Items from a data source
▬▬▬▬▬▬▬▬▬▬

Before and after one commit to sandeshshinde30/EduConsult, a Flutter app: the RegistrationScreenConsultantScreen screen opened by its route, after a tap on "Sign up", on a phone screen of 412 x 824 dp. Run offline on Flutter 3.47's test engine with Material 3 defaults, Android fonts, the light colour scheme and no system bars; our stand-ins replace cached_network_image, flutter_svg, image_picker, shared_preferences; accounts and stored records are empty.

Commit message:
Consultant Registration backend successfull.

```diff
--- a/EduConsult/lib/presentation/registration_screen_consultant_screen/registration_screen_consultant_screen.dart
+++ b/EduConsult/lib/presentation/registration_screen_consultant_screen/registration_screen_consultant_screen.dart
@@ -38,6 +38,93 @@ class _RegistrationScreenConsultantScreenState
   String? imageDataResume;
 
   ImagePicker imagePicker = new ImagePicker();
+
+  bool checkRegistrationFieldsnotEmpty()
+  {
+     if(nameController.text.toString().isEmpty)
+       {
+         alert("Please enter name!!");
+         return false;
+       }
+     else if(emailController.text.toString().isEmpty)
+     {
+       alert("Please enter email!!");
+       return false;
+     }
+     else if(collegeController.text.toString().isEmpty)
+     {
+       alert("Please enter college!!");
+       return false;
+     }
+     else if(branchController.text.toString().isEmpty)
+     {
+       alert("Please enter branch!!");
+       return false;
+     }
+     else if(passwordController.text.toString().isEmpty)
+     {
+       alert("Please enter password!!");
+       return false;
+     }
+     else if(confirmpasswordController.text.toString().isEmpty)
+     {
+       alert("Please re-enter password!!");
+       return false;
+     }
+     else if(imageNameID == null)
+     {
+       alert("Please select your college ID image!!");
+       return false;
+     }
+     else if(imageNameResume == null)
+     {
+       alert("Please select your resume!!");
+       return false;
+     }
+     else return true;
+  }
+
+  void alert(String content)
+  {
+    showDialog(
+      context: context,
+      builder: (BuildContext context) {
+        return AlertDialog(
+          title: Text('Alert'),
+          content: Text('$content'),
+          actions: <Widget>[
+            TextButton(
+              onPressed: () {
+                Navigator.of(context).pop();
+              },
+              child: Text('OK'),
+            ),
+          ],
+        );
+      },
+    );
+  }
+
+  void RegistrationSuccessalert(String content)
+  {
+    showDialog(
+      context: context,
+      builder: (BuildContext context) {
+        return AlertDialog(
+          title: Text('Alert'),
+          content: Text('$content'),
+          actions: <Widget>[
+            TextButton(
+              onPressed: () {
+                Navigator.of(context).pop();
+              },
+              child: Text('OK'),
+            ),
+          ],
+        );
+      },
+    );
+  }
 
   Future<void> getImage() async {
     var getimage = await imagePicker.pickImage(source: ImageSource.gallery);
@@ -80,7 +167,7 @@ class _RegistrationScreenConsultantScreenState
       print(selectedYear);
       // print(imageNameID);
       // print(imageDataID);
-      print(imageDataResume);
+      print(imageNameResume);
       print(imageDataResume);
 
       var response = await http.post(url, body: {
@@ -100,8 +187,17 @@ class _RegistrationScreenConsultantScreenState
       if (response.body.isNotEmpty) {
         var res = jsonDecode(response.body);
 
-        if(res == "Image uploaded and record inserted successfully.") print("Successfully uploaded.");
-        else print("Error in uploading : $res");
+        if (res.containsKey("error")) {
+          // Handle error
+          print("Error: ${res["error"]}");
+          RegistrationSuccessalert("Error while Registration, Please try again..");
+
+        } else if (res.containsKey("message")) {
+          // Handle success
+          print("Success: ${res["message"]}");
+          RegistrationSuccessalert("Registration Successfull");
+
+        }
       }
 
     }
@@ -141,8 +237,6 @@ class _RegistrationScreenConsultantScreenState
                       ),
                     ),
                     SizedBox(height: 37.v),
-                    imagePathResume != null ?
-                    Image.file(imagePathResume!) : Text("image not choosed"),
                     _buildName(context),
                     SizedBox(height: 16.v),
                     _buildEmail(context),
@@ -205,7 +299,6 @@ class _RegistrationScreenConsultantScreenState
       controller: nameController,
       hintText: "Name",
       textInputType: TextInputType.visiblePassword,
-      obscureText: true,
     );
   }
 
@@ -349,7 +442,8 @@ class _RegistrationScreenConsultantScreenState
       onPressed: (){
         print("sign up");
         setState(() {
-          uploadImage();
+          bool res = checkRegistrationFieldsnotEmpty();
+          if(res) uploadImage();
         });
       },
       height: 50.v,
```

▬▬▬▬▬▬▬▬▬▬

_Task details_
List every line above containing the word "else".

_Reply to the exercise_
+     else if(emailController.text.toString().isEmpty)
+     else if(collegeController.text.toString().isEmpty)
+     else if(branchController.text.toString().isEmpty)
+     else if(passwordController.text.toString().isEmpty)
+     else if(confirmpasswordController.text.toString().isEmpty)
+     else if(imageNameID == null)
+     else if(imageNameResume == null)
+     else return true;
-        else print("Error in uploading : $res");
+        } else if (res.containsKey("message")) {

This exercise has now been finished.